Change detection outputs
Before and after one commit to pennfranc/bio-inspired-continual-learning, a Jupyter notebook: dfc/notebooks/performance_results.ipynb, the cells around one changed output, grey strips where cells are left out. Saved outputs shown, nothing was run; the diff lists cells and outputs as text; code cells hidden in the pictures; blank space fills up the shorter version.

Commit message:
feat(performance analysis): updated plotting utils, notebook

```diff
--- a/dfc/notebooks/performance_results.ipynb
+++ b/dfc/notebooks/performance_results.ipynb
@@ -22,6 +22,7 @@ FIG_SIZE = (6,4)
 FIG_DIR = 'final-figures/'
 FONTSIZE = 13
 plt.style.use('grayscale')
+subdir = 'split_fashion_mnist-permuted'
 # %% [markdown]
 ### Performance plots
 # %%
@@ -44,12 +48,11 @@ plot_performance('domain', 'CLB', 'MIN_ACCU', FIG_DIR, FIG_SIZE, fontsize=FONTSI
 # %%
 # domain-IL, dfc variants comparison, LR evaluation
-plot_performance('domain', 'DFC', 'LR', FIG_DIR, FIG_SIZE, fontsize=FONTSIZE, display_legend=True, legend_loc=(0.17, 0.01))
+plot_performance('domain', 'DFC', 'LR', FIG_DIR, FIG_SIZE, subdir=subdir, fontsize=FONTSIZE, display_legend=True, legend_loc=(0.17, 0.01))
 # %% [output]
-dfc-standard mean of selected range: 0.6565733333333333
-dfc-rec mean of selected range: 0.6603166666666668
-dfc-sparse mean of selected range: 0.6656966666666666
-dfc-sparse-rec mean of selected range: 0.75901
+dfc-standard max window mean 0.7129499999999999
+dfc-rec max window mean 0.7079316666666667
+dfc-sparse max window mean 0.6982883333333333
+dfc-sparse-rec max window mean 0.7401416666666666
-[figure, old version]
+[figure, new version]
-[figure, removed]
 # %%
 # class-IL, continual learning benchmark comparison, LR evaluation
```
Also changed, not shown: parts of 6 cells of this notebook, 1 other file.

_Work item_. Look through the entries and return each line that has the word "mean" in it.

_Expected answer_.
-dfc-standard mean of selected range: 0.6565733333333333
-dfc-rec mean of selected range: 0.6603166666666668
-dfc-sparse mean of selected range: 0.6656966666666666
-dfc-sparse-rec mean of selected range: 0.75901
+dfc-standard max window mean 0.7129499999999999
+dfc-rec max window mean 0.7079316666666667
+dfc-sparse max window mean 0.6982883333333333
+dfc-sparse-rec max window mean 0.7401416666666666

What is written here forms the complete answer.